I’ll start off with the fact that this book made me cry – page 25 specifically. I cannot imagine how horrific it was to be in that kind of situation with your children. Thinking about it now makes me want to cry, and I read it over a month ago. The harsh lines, angular figures, and coloring of Brown’s illustrations beautifully capture the impact of Katrina, the helplessness and confusion caused by such a massive natural disaster and the deplorable government response to it. The only negative is that the ending felt too abrupt. It would have been nice to end on a more developed note of rebuilding.
Ms. Marvel, Vol. 2: Generation Why & Ms. Marvel, Vol. 3: Crushed by Willow G. Wilson
I read the first volume of Ms. Marvel when it came out and didn’t particularly care for it. I’m not a superhero kind of girl, and while I applaud what they’ve done, it’s just not my cup of tea. I would never have read any other volumes if not for this challenge, and can’t see myself reading future volumes either. That being said, one of the funniest things I’ve read so far this year was Kamala fan girling on Wolverine in volume two. It was absolutely hilarious.
Echo by Pam Muñoz Ryan, read by Mark Bramhill, David De Vries, Macleod Andrews, and Rebecca Soler

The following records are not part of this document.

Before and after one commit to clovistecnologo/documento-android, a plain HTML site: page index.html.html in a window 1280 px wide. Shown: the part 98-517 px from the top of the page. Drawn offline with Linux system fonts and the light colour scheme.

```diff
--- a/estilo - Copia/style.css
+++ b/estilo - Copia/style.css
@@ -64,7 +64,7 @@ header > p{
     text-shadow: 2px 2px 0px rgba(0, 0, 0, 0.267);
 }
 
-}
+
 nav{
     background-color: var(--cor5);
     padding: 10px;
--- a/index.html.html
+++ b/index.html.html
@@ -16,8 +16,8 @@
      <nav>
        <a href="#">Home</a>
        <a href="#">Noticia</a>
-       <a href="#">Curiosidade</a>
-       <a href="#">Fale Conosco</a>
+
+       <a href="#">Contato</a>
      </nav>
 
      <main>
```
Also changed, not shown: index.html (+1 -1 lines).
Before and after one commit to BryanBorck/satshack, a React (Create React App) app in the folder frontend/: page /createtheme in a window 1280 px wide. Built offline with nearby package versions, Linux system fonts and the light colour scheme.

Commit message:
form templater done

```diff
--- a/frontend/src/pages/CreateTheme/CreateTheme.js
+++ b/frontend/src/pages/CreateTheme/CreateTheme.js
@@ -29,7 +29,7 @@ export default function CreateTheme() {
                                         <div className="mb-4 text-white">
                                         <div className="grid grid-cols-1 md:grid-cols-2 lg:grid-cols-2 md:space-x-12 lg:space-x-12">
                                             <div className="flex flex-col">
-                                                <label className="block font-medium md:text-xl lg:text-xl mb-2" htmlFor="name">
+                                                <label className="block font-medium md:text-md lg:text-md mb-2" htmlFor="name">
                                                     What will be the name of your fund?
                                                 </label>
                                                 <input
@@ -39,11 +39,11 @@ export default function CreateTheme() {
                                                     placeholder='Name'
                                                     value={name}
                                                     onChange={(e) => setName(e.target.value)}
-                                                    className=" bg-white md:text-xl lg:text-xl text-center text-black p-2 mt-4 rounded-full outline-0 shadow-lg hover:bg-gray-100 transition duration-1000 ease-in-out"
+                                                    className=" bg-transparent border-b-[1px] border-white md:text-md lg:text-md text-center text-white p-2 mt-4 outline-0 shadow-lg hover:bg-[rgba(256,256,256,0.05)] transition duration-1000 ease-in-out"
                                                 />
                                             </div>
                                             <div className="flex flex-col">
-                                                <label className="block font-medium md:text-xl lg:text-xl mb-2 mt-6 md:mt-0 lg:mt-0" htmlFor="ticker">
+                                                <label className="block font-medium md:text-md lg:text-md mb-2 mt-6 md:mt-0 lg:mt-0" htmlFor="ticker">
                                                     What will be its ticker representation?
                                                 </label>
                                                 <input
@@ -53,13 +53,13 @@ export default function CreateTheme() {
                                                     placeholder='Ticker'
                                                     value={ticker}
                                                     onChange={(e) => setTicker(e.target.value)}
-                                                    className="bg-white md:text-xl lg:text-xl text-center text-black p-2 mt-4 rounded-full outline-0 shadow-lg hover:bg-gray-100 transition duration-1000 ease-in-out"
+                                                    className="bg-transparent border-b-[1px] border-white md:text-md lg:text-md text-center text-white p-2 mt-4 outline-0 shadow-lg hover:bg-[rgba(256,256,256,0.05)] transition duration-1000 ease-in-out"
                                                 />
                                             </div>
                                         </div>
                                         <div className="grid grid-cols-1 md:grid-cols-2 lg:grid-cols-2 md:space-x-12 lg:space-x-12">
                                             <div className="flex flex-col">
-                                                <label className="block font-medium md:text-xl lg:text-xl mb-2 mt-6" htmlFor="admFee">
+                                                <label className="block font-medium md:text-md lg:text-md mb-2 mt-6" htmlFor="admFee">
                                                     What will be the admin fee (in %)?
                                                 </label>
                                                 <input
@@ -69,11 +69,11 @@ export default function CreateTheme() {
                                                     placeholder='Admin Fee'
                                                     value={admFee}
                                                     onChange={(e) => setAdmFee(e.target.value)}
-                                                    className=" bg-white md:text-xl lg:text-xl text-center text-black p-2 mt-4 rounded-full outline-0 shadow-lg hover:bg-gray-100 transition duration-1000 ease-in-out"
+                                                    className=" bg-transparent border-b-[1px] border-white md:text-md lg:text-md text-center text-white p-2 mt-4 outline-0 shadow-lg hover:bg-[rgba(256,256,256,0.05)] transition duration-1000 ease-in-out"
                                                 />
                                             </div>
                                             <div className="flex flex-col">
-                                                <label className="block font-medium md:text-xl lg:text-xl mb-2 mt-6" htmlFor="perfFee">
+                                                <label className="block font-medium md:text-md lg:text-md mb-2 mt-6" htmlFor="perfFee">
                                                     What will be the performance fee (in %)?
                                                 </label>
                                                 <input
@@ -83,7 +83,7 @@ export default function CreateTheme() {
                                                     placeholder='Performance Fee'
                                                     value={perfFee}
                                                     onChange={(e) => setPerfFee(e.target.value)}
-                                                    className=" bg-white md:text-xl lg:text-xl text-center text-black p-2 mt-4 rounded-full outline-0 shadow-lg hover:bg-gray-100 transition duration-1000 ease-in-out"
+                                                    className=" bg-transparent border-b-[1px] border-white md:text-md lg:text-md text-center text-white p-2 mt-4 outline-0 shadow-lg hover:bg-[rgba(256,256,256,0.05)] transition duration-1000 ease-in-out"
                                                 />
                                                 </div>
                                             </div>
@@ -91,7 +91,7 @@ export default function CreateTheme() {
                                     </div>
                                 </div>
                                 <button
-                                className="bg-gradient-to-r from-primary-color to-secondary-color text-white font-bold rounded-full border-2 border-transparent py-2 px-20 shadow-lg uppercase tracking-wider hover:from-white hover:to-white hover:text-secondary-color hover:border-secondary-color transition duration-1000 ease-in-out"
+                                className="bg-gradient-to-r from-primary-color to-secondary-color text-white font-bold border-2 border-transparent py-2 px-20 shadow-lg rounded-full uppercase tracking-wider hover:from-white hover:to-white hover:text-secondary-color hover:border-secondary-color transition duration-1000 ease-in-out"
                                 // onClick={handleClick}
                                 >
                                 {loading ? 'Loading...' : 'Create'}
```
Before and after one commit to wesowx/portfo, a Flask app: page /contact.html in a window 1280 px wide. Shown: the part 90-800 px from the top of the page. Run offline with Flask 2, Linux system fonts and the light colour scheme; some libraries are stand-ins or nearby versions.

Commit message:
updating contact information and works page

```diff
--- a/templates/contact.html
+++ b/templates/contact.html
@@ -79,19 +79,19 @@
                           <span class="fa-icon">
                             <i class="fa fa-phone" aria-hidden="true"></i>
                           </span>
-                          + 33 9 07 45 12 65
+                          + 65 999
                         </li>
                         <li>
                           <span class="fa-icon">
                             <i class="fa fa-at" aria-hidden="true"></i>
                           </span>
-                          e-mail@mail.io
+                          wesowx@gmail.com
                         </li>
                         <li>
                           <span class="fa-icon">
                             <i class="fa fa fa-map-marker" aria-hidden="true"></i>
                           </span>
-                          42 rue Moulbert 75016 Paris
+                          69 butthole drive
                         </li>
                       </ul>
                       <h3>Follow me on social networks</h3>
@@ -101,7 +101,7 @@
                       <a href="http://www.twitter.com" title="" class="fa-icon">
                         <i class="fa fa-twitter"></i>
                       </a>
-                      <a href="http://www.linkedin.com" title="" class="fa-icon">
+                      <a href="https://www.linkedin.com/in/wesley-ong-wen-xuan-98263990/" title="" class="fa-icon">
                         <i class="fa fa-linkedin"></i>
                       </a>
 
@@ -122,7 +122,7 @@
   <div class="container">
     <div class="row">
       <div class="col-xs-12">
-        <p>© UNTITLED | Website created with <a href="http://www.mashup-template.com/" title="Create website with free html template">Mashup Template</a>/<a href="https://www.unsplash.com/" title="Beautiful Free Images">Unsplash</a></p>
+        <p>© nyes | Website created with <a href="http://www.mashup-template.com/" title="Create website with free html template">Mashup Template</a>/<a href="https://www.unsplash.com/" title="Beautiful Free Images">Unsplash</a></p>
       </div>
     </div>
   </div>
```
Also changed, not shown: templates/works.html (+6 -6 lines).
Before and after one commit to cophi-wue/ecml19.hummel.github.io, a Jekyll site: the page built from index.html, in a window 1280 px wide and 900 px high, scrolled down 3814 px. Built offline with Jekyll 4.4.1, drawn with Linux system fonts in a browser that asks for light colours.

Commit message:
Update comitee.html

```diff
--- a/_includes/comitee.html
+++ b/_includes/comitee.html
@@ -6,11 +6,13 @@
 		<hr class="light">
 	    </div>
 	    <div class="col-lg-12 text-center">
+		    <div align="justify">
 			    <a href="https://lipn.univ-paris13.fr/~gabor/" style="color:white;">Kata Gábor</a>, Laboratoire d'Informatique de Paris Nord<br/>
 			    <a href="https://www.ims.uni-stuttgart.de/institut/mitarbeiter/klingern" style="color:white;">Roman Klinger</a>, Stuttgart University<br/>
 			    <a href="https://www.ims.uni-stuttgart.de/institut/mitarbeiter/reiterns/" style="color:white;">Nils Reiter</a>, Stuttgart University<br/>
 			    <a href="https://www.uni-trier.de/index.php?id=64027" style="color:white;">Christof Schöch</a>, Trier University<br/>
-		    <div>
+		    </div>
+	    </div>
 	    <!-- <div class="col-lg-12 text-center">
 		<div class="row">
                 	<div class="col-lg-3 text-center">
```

If I had to choose one favorite Hub read for February, Echo would win hands down. It was absolutely beautiful, and is well suited to the audio format. The incorporation of music enhanced the storytelling and tied the separate characters together. Several genres were blended together – fairy tale, magical realism, and historical fiction – and all of them fit nicely. The ending closed the circle the harmonica created, though it was bittersweet.
Trollhunters by Guillermo del Toro and Daniel Kraus, read by Kirby Heyborne
This book is a bit on the grotesque side at times. I liked the concept, and how the character dynamic and tensions change part way through when the bigger picture starts to appear. I also liked how Jim Jr. and Tub grew as characters.
Awkward by Svetlana Chmakova
This reminded me of Roller Girl in the sense of a tween girl trying to figure out who she is and how she fits in. I liked the character dynamics and the challenges they dealt with. It did a good job capturing middle school angst. The artwork was solid, and the cast diverse. I’ve put it on the graphic novel shortlist for my daughter’s birthday. She is the audience Awkward is geared towards, and she would easily relate to the messiness of the social dynamics.
Cinder by Marissa Meyer
I’m a sucker for fairy tale retellings, and Cinder does a good job using the original as a springboard into a well developed world and political system. I wasn’t as absorbed with it the second time around (I first read it in 2013), but I still enjoyed it. The series as a whole uses the various fairy tales as a foundation to explore politics and imperialism.